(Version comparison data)
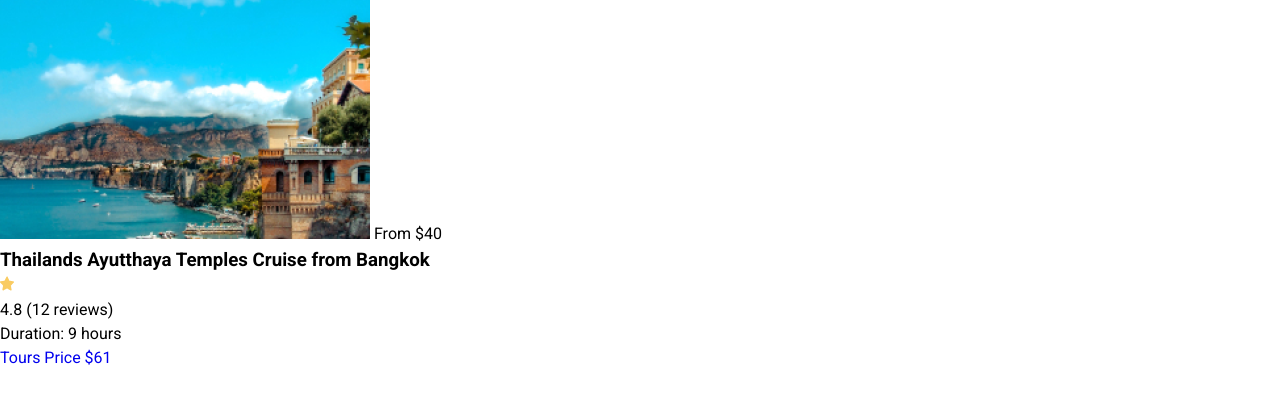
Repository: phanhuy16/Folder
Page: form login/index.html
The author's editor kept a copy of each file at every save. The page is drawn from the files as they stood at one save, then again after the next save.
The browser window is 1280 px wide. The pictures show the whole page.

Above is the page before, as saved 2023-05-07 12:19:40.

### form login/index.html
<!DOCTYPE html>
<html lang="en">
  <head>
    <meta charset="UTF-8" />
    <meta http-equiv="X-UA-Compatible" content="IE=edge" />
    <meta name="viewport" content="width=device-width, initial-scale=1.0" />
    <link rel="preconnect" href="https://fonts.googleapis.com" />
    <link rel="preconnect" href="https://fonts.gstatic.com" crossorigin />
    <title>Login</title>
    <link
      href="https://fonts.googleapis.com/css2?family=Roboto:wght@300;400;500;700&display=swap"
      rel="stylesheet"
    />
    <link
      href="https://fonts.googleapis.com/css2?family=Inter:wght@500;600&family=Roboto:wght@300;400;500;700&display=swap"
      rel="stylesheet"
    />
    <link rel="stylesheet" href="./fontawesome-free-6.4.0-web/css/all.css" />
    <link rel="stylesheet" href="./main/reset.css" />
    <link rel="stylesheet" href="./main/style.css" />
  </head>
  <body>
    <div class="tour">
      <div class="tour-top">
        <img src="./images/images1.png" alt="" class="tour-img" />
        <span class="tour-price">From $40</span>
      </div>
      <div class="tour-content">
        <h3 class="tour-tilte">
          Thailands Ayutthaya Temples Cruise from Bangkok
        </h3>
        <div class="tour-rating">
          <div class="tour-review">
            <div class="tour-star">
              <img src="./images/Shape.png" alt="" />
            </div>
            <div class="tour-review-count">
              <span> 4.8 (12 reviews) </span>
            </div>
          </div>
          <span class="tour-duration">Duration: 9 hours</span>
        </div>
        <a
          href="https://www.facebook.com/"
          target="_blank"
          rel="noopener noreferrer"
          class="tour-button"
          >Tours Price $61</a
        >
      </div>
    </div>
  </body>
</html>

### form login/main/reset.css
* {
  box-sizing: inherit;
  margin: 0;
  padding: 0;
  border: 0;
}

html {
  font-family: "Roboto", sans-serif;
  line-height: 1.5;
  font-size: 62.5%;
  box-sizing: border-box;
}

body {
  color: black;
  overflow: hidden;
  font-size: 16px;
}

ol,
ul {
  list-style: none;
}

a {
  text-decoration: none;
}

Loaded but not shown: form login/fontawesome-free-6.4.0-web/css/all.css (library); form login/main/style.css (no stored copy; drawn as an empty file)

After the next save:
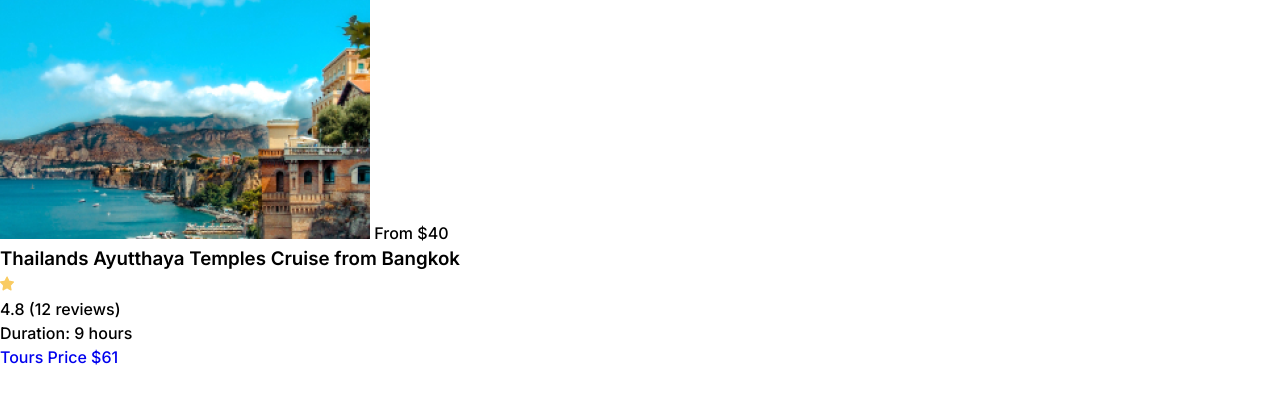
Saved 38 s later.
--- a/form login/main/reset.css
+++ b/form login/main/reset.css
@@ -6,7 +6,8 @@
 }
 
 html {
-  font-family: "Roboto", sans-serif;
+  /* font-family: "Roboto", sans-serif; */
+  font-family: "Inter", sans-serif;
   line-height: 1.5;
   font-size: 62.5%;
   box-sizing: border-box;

### [Problem to solve]
Among the lines above, find those with the word "sizing". Copy them.

### [Result for this exercise]
  box-sizing: inherit;
  box-sizing: border-box;
   box-sizing: border-box;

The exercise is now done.